Dear fellow travellers
The vintage railbus which shuttles to and fro in the Loir Valley has made its last run for the season. Yes, we do mean Loir and not Loire. Aren't those French rivers mightily confusing? All the more so because the waters of the Loir do eventually reach the Loire. Many of the visitors who take the train touristique down the Loir Valley stop off at the pretty town of Montoire.
The railway station at Montoire has a little museum which recalls events which took place there 75 years ago this week. Hitler was on his way from Berlin to meet General Franco in the Basque region town of Hendaye. On 22 October 1940, he stopped at Montoire-sur-le-Loir and met with Pierre Laval of the French Vichy administration. Montoire lies on a branch line but it's close to the main railway from Paris to the Spanish border. The proximity of a nearby long railway tunnel probably made Montoire a safe choice, giving the possibility of shelter for the Führer's train in the event of aerial bombardment.

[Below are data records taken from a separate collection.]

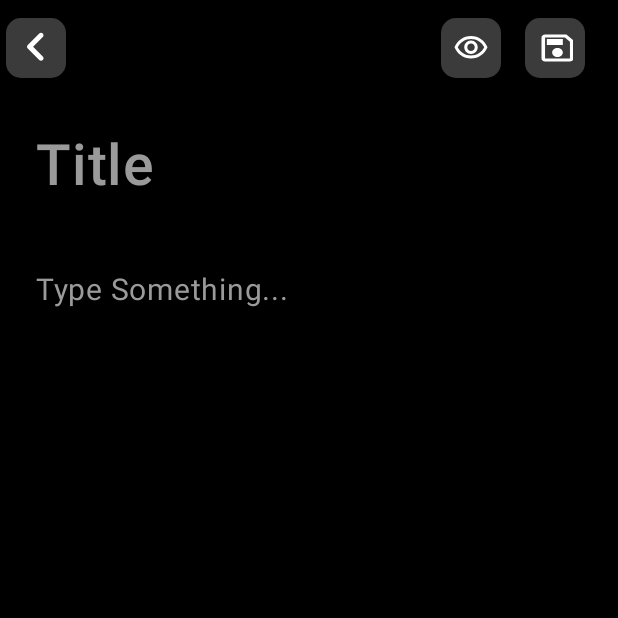
After one commit to aamir046/JetapckCompose-sample-notes-app, an Android app built with Jetpack Compose: the composable AddNoteScreen shown on its own in the app's theme, on a phone screen of 412 x 824 dp, the top half of it. The commit adds this screen. Run offline under Robolectric (Android 15) with nearby library versions, the phone set to English and light mode, and no system bars.

Commit message:
Add note screen design added

```diff
--- /dev/null
+++ b/app/src/main/java/com/example/jetpackcompose/ui/addnote/AddNoteScreen.kt
@@ -0,0 +1,98 @@
+package com.example.jetpackcompose.ui.addnote
+
+import androidx.compose.foundation.background
+import androidx.compose.foundation.layout.Box
+import androidx.compose.foundation.layout.Column
+import androidx.compose.foundation.layout.fillMaxSize
+import androidx.compose.foundation.layout.fillMaxWidth
+import androidx.compose.foundation.layout.padding
+import androidx.compose.material3.Scaffold
+import androidx.compose.material3.Text
+import androidx.compose.material3.TextField
+import androidx.compose.material3.TextFieldDefaults
+import androidx.compose.runtime.Composable
+import androidx.compose.runtime.mutableStateOf
+import androidx.compose.runtime.remember
+import androidx.compose.ui.Modifier
+import androidx.compose.ui.graphics.Color
+import androidx.compose.ui.text.TextStyle
+import androidx.compose.ui.text.font.FontWeight
+import androidx.compose.ui.tooling.preview.Preview
+import androidx.compose.ui.unit.dp
+import androidx.compose.ui.unit.sp
+import com.example.jetpackcompose.ui.theme.textFieldHintsColor
+import com.example.jetpackcompose.utils.AddNoteAppBar
+
+@Composable
+fun AddNoteScreen(
+    modifier: Modifier = Modifier.fillMaxSize()
+){
+    Scaffold(
+        topBar = {
+            AddNoteAppBar()
+        }
+    ) {paddingValues->
+        // Screen content
+        Box(modifier = modifier
+            .padding(paddingValues)
+            .background(Color.Black)
+        ){
+            Column(modifier = modifier) {
+                val titleState = remember { mutableStateOf("") }
+                val noteBodyState = remember { mutableStateOf("") }
+
+                TextField(
+                    value = titleState.value,
+                    onValueChange = {
+                        titleState.value = it
+                    },
+                    placeholder = { Text("Title", color = textFieldHintsColor, fontSize = 38.sp, fontWeight = FontWeight.SemiBold) },
+                    colors = TextFieldDefaults.colors(
+                        unfocusedContainerColor = Color.Transparent,
+                        focusedContainerColor = Color.Transparent,
+                        unfocusedIndicatorColor = Color.Transparent,
+                        focusedIndicatorColor = Color.Transparent,
+                        cursorColor = Color.White,
+                        focusedTextColor = Color.White
+                    ),
+                    textStyle = TextStyle(
+                        fontSize = 38.sp,
+                        fontWeight = FontWeight.SemiBold,
+                        color = Color.White
+                    ),
+                    modifier = Modifier.padding(8.dp).fillMaxWidth()
+                )
+
+                TextField(
+                    value = noteBodyState.value,
+                    onValueChange = {
+                        noteBodyState.value = it
+                    },
+                    placeholder = { Text("Type Something...", color = textFieldHintsColor, fontSize = 20.sp, fontWeight = FontWeight.Normal) },
+                    colors = TextFieldDefaults.colors(
+                        unfocusedContainerColor = Color.Transparent,
+                        focusedContainerColor = Color.Transparent,
+                        unfocusedIndicatorColor = Color.Transparent,
+                        focusedIndicatorColor = Color.Transparent,
+                        cursorColor = Color.White,
+                        focusedTextColor = Color.White
+                    ),
+                    textStyle = TextStyle(
+                        fontSize = 20.sp,
+                        fontWeight = FontWeight.Normal,
+                        color = Color.White
+                    ),
+                    modifier = Modifier.padding(8.dp).fillMaxWidth()
+                )
+            }
+        }
+    }
+}
+
+
+@Preview
+@Composable
+fun PreviewAddNoteScreen(){
+    AddNoteScreen()
+
+}
--- /dev/null
+++ b/app/src/main/java/com/example/jetpackcompose/ui/addnote/AddNoteViewModel.kt
@@ -0,0 +1,14 @@
+package com.example.jetpackcompose.ui.addnote
+
+import androidx.lifecycle.SavedStateHandle
+import androidx.lifecycle.ViewModel
+import dagger.hilt.android.lifecycle.HiltViewModel
+import javax.inject.Inject
+
+
+@HiltViewModel
+class AddNoteViewModel @Inject constructor(
+    savedStateHandle: SavedStateHandle
+) : ViewModel() {
+
+}
--- /dev/null
+++ b/app/src/main/java/com/example/jetpackcompose/ui/addnote/AddNotesContract.kt
@@ -0,0 +1 @@
+package com.example.jetpackcompose.ui.addnote
--- a/app/src/main/java/com/example/jetpackcompose/ui/home/HomeContract.kt
+++ b/app/src/main/java/com/example/jetpackcompose/ui/home/HomeContract.kt
@@ -12,7 +12,7 @@ data class HomeState(
     val errorMessage: String? = null,
     val isRefreshing: Boolean = false,
     val searchQuery: String = "",
-    val showUserMessage: String = ""
+    val showUserMessage: String? = ""
 )
 
 /**
--- a/app/src/main/java/com/example/jetpackcompose/ui/home/HomeScreen.kt
+++ b/app/src/main/java/com/example/jetpackcompose/ui/home/HomeScreen.kt
@@ -37,17 +37,16 @@ import androidx.lifecycle.compose.collectAsStateWithLifecycle
 import com.example.jetpackcompose.ui.home.model.Notes
 import com.example.jetpackcompose.utils.HomeAppBar
 
-@OptIn(ExperimentalMaterial3Api::class)
 @Composable
 fun HomeScreen(
     modifier: Modifier = Modifier,
-    vm: HomeViewModel = hiltViewModel(),
+    viewmodel: HomeViewModel = hiltViewModel(),
     snackbarHostState:SnackbarHostState = remember { SnackbarHostState() }
 ) {
 
-    val uiState : HomeState by vm.uiState.collectAsStateWithLifecycle()
+    val uiState : HomeState by viewmodel.uiState.collectAsStateWithLifecycle()
     val onAction: (HomeAction) -> Unit = { action ->
-        vm.handle(action)
+        viewmodel.handle(action)
     }
     val scope = rememberCoroutineScope()
 
@@ -63,6 +62,7 @@ fun HomeScreen(
         modifier = modifier, snackbarHost = {SnackbarHost(snackbarHostState)}
     ) { paddingValues ->
 
+        //Screen Content
         Box(
             modifier = Modifier
                 .padding(paddingValues)
@@ -81,9 +81,11 @@ fun HomeScreen(
     }
 
     uiState.showUserMessage?.let { message ->
-        LaunchedEffect(snackbarHostState, vm, message, message) {
-            snackbarHostState.showSnackbar(message)
-            vm.snackBarMessageShown()
+        if(message.isNotEmpty()){
+            LaunchedEffect(snackbarHostState, viewmodel, message, message) {
+                snackbarHostState.showSnackbar(message)
+                viewmodel.snackBarMessageShown()
+            }
         }
     }
 }
--- a/app/src/main/java/com/example/jetpackcompose/ui/home/HomeViewModel.kt
+++ b/app/src/main/java/com/example/jetpackcompose/ui/home/HomeViewModel.kt
@@ -23,8 +23,8 @@ class HomeViewModel @Inject constructor(
     private val _showMessage: MutableStateFlow<String?> = MutableStateFlow("")
     private val _userNotes: MutableStateFlow<ArrayList<Notes>> = MutableStateFlow(arrayListOf())
 
-    val uiState: StateFlow<HomeState> = combine(_showMessage,_userNotes){ _showMessage, _userNotes ->
-        HomeState(notes = _userNotes, showUserMessage = _showMessage?:"")
+    val uiState: StateFlow<HomeState> = combine(_showMessage,_userNotes){ showMessage, userNotes ->
+        HomeState(notes = userNotes, showUserMessage = showMessage?:"")
     }.stateIn(viewModelScope, SharingStarted.Eagerly, HomeState())
 
     init {
--- a/app/src/main/java/com/example/jetpackcompose/ui/theme/Color.kt
+++ b/app/src/main/java/com/example/jetpackcompose/ui/theme/Color.kt
@@ -1,12 +1,14 @@
 package com.example.jetpackcompose.ui.theme
 
 import androidx.compose.ui.graphics.Color
+import com.example.jetpackcompose.R
 
 val Purple80 = Color(0xFFD0BCFF)
 val PurpleGrey80 = Color(0xFFCCC2DC)
 val Pink80 = Color(0xFFEFB8C8)
 val backGroundColor = Color.Black
-val grey = Color(0xFFC4C4C4)
+val btnColors = Color(0XFF3B3B3B)
+val textFieldHintsColor = Color(0XFF9A9A9A)
 
 val Purple40 = Color(0xFF6650a4)
 val PurpleGrey40 = Color(0xFF625b71)
--- a/app/src/main/java/com/example/jetpackcompose/utils/AppBar.kt
+++ b/app/src/main/java/com/example/jetpackcompose/utils/AppBar.kt
@@ -2,21 +2,43 @@ package com.example.jetpackcompose.utils
 
 
 import android.annotation.SuppressLint
+import androidx.compose.foundation.background
+import androidx.compose.foundation.layout.Box
+import androidx.compose.foundation.layout.Column
+import androidx.compose.foundation.layout.Row
+import androidx.compose.foundation.layout.absolutePadding
+import androidx.compose.foundation.layout.fillMaxSize
 import androidx.compose.foundation.layout.fillMaxWidth
+import androidx.compose.foundation.layout.height
+import androidx.compose.foundation.layout.padding
+import androidx.compose.foundation.layout.width
+import androidx.compose.foundation.shape.RoundedCornerShape
 import androidx.compose.material.icons.Icons
 import androidx.compose.material.icons.filled.Info
 import androidx.compose.material.icons.filled.Search
 import androidx.compose.material3.ExperimentalMaterial3Api
 import androidx.compose.material3.Icon
 import androidx.compose.material3.IconButton
+import androidx.compose.material3.Scaffold
 import androidx.compose.material3.Text
 import androidx.compose.material3.TopAppBar
 import androidx.compose.material3.TopAppBarDefaults
 import androidx.compose.runtime.Composable
+import androidx.compose.ui.Alignment
 import androidx.compose.ui.Modifier
 import androidx.compose.ui.graphics.Color
+import androidx.compose.ui.graphics.RectangleShape
+import androidx.compose.ui.res.painterResource
+import androidx.compose.ui.text.TextStyle
+import androidx.compose.ui.text.font.FontWeight
+import androidx.compose.ui.text.style.TextAlign
 import androidx.compose.ui.tooling.preview.Preview
+import androidx.compose.ui.unit.dp
+import androidx.compose.ui.unit.sp
+import com.example.jetpackcompose.R
 import com.example.jetpackcompose.ui.home.HomeAction
+import com.example.jetpackcompose.ui.theme.backGroundColor
+import com.example.jetpackcompose.ui.theme.btnColors
 
 @SuppressLint("UnusedMaterial3ScaffoldPaddingParameter")
 @OptIn(ExperimentalMaterial3Api::class)
@@ -41,6 +63,78 @@ fun HomeAppBar(onAction: (HomeAction) -> Unit){
           )
 }
 
+@OptIn(ExperimentalMaterial3Api::class)
+@Composable
+fun AddNoteAppBar(){
+    TopAppBar(
+        title = {},
+        navigationIcon = {
+            IconButton(
+                modifier = Modifier
+                    .background(
+                        color = btnColors,
+                        shape = RoundedCornerShape(size = 10.dp)
+                    )
+                    .height(40.dp)
+                    .width(40.dp),
+                onClick = { /* Handle back navigation */ }
+            ) {
+                Icon(
+                    painter = painterResource(id = R.drawable.ic_back),
+                    contentDescription = "Back",
+                    tint = Color.White
+                )
+            }
+        },
+        modifier = Modifier.fillMaxWidth(),
+        colors = TopAppBarDefaults.topAppBarColors(
+            containerColor = Color.Black,
+            titleContentColor = Color.White,
+            actionIconContentColor = Color.White
+        ),
+        actions = {
+            Row(modifier = Modifier.padding(end = 10.dp)) {
+                IconButton(
+                modifier = Modifier
+                    .padding(horizontal = 8.dp)
+                    .background(color = btnColors, shape = RoundedCornerShape(size = 10.dp))
+                    .height(40.dp)
+                    .width(40.dp),
+                onClick = { /* Handle back navigation */ }
+            ) {
+                Icon(
+                    painter = painterResource(id = R.drawable.ic_visibility),
+                    contentDescription = "Back",
+                    tint = Color.White
+                )
+            }
+                IconButton(
+                    modifier = Modifier
+                        .padding(horizontal = 8.dp)
+                        .background(color = btnColors, shape = RoundedCornerShape(size = 10.dp))
+                        .height(40.dp)
+                        .width(40.dp),
+                    onClick = { /* Handle back navigation */ }
+                ) {
+                    Icon(
+                        painter = painterResource(id = R.drawable.ic_save),
+                        contentDescription = "Back",
+                        tint = Color.White
+                    )
+                }
+            }
+        }
+    )
+}
+@Preview(showBackground = true)
+@Composable
+fun PreviewAddNoteAppBar(){
+    Scaffold(){paddingvalues->
+        Box(modifier = Modifier.padding(paddingvalues))
+            AddNoteAppBar()
+
+    }
+}
 
 
 @Preview(showBackground = true)
--- /dev/null
+++ b/app/src/main/res/drawable/ic_back.xml
@@ -0,0 +1,13 @@
+<vector xmlns:android="http://schemas.android.com/apk/res/android"
+    android:width="48dp"
+    android:height="48dp"
+    android:viewportWidth="48"
+    android:viewportHeight="48">
+  <group>
+    <clip-path
+        android:pathData="M0,0h48v48h-48z"/>
+    <path
+        android:pathData="M29.42,12.42C28.64,11.64 27.38,11.64 26.6,12.42L17.42,21.6C16.64,22.38 16.64,23.64 17.42,24.42L26.6,33.6C27.38,34.38 28.64,34.38 29.42,33.6C30.2,32.82 30.2,31.56 29.42,30.78L21.66,23L29.42,15.24C30.2,14.46 30.18,13.18 29.42,12.42Z"
+        android:fillColor="#ffffff"/>
+  </group>
+</vector>
--- /dev/null
+++ b/app/src/main/res/drawable/ic_save.xml
@@ -0,0 +1,13 @@
+<vector xmlns:android="http://schemas.android.com/apk/res/android"
+    android:width="24dp"
+    android:height="24dp"
+    android:viewportWidth="24"
+    android:viewportHeight="24">
+  <group>
+    <clip-path
+        android:pathData="M0,0h24v24h-24z"/>
+    <path
+        android:pathData="M19.593,3H5.37C4.055,3 3,3.9 3,5V19C3,20.1 4.055,21 5.37,21H21.963C23.267,21 24.333,20.1 24.333,19V7L19.593,3ZM21.963,19H5.37V5H18.609L21.963,7.83V19ZM13.667,12C11.699,12 10.111,13.34 10.111,15C10.111,16.66 11.699,18 13.667,18C15.634,18 17.222,16.66 17.222,15C17.222,13.34 15.634,12 13.667,12ZM6.556,6H17.222V10H6.556V6Z"
+        android:fillColor="#ffffff"/>
+  </group>
+</vector>
--- /dev/null
+++ b/app/src/main/res/drawable/ic_visibility.xml
@@ -0,0 +1,13 @@
+<vector xmlns:android="http://schemas.android.com/apk/res/android"
+    android:width="24dp"
+    android:height="24dp"
+    android:viewportWidth="24"
+    android:viewportHeight="24">
+  <group>
+    <clip-path
+        android:pathData="M0,0h24v24h-24z"/>
+    <path
+        android:pathData="M12,6C15.79,6 19.17,8.13 20.82,11.5C19.17,14.87 15.79,17 12,17C8.21,17 4.83,14.87 3.18,11.5C4.83,8.13 8.21,6 12,6ZM12,4C7,4 2.73,7.11 1,11.5C2.73,15.89 7,19 12,19C17,19 21.27,15.89 23,11.5C21.27,7.11 17,4 12,4ZM12,9C13.38,9 14.5,10.12 14.5,11.5C14.5,12.88 13.38,14 12,14C10.62,14 9.5,12.88 9.5,11.5C9.5,10.12 10.62,9 12,9ZM12,7C9.52,7 7.5,9.02 7.5,11.5C7.5,13.98 9.52,16 12,16C14.48,16 16.5,13.98 16.5,11.5C16.5,9.02 14.48,7 12,7Z"
+        android:fillColor="#ffffff"/>
+  </group>
+</vector>
```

Two days later Hitler was back in Montoire for a meeting with Marshal Philippe Pétain. This was where the famous handshake signalled the start of the Vichy government's collaboration with the Nazi regime.
Between the two Montoire meetings, Hitler travelled by train to Hendaye and back. Today marks the 75th anniversary of the meeting at Hendaye railway station between Adolf Hitler and Francisco Franco — the sole occasion on which the two leaders met. Hitler was busy assessing the pros and cons of cooperation with Spain and / or Vichy, so he was keen to meet Franco. Meanwhile, the Spanish leader saw possible benefits for Spain through a closer association with Germany.
The notion that Franco somehow hoodwinked Hitler into not invading Spain was an artful piece of Francoist propaganda that was to serve the Caudillo well in the post-war years. The Hendaye meeting started cordially, but deteriorated into a shambles. After several hours of discussion, followed by dinner, Franco returned to his train for the short trip back over the nearby border into Spain. As the train left, there was a severe jolt and Franco, who was standing by an open door, almost fell onto the platform. The Germans watched with amusement, and Hitler is reported to have said “Mit diesem Kerl ist nichts zu machen” (One can't do business with this guy).
Hitler's train headed back north overnight, as his staff confirmed the arrangements for the Führer's meeting with Marshal Pétain the following day. This wasn't the end of Hitler's train journeys in October 1940. Just five days after Hendaye, the Führer was greeted by cheering crowds as his train arrived at Santa Maria Novella station in Florence. The station's bold modernist lines suited the Fascist spirit. The Italian offensive in Greece had just started that morning, with several columns of Mussolini's troops crossing the border from Albania. Hitler went to Florence to meet the Italian leader.
It's odd, is it not, how railway stations shake off the burden of history? There is a small plaque at Hendaye which recalls the Hitler-Franco meeting. But nowadays it seems like the most prosaic of spots: a rather uninviting station where Spanish and French trains never connect properly, and where it seems that nothing of note could ever possibly have happened.
Nicky Gardner and Susanne Kries
(editors, hidden europe magazine)